Chao Sam Praya National Museum houses various archaeological objects and antiques discovered in Ayudhya province. These objects, including ancient treasures from Ratburana Temple, Mahatat Temple, and Sri Suriyothai Chedi, are invaluable in terms of historical and cultural importance for historians and archaeologists alike. Read more
Apart from being the location where the Buddha’s relics are enshrined, Wat Pramahatad is also the place where statues of the Kattukam and Rammatep kings are kept. This is an ancient temple with a delicate structure. It has been maintained by the Ayudhya Kings and the Rattanakosin reign. Read more
After the second fall of Ayutthaya, most of the temples and palaces were destroyed. However, Nag Phra Men Temple was the only one not burnt down because it was located close to the royal palace around which the Burmese army billeted. The temple was built in 1504, the era of Somdet Phra Ramathibodi II. King Rama III ordered its reconstruction including the chapel. Read more
Wat Tammikarat is a royal temple surrounded by many large pillars. It is one of the biggest royal temples of the Ayudhya Kingdom. Despite some damage, it still shows traces of embellishment. Originally, it was the enshrinement of Luang Por Tammikarat – the villagers called him Luang Por Kae (old) since he had an old face. One of the biggest Buddha images made by U-thong artisans is today preserved in the Jao Sampraya National Museum. Read more
SACICT covers a large area on the banks of the Chao Phraya River. There are also other interesting places such as Pla palace, Suan Nok (bird garden). An event is held by the SACICT at the Chao Phraya River annually during Loy Krathong festival, which is very popular. Read more

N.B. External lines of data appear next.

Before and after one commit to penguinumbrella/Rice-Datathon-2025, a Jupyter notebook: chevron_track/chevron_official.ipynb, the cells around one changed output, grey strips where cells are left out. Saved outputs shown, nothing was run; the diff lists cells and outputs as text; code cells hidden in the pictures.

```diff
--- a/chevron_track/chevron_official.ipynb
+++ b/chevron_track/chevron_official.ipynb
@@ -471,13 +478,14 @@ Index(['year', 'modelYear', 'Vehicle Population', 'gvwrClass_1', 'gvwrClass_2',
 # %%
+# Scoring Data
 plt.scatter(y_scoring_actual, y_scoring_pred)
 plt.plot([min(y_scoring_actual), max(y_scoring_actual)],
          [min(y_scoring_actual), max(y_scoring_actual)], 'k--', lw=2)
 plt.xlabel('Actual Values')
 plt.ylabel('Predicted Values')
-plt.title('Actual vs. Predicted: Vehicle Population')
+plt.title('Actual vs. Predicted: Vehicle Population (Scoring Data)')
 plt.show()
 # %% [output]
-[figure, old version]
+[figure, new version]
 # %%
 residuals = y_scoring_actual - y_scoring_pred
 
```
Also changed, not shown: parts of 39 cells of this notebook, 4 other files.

This is one of the most important temples of Ayutthaya. The highest pagoda of Ayutthaya Temple is the tallest in the province. This is a very popular attraction that both Thai and foreign tourists love to visit especially at weekends. It has been reconstructed as an attraction and behind the temple is the palace of King Naresuan. Around this area, a small park is provided as a place for relaxing.

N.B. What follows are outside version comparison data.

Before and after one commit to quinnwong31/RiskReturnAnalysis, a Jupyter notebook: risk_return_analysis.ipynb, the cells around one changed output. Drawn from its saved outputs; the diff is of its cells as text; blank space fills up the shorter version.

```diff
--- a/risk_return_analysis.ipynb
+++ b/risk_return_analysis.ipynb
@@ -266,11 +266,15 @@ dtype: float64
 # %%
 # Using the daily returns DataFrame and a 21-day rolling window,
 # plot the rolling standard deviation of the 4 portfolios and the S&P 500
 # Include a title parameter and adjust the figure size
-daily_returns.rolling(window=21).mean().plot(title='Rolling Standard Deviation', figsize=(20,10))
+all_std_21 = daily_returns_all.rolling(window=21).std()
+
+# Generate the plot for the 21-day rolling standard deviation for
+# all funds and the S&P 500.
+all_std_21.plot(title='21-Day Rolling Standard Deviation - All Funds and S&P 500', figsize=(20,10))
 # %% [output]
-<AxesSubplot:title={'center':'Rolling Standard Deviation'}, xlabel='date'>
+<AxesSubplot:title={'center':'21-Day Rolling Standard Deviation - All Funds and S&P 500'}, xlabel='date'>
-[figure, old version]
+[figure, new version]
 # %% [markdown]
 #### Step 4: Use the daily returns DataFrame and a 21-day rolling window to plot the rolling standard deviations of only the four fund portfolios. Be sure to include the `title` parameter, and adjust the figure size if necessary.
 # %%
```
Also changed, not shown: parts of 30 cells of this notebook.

Yai Chai Mongkhon Temple is located on route no.3059 which is near Phanan Choeng Temple. Legend has it that it was built in 1087 by King Naresuan. King of Hong Sa and the king of Ayutthaya, King Narai had a competition of constructing pagodas around the site of the present temple.
The previous name of this temple was Pha Keaw which was built in 1357 after the deaths from cholera of Chao Keaw and Chao Tai, the sons of King U Thong.
In 1592, Phra Maha Upparacha who was the leader of Myanmar’s army moved his troops to Ayutthaya. King Naresuan and Phra Eka Thotsarot were the leaders of Thai army. In the ensuing battle, the Thai army was not completely victorious because part of the army did not arrive in time. The king was very upset and wanted to execute some of the men. However, Somdej Phra Wannarat (Pa Keaw Temple) asked for the life of those soldiers. Somdej Phra Wannarat also recommended to make the pagoda sixty metres high and gave it the name Chai Mongkhon. Local people always call it Yai Chai Mongkhon Temple because Yai means big.
On the pagoda, there are two molded lime Buddha images at the foot of the stairs and a huge Buddha image in front of the pagoda. The left one is called Chao Kaew and the right one is called Chao Tai.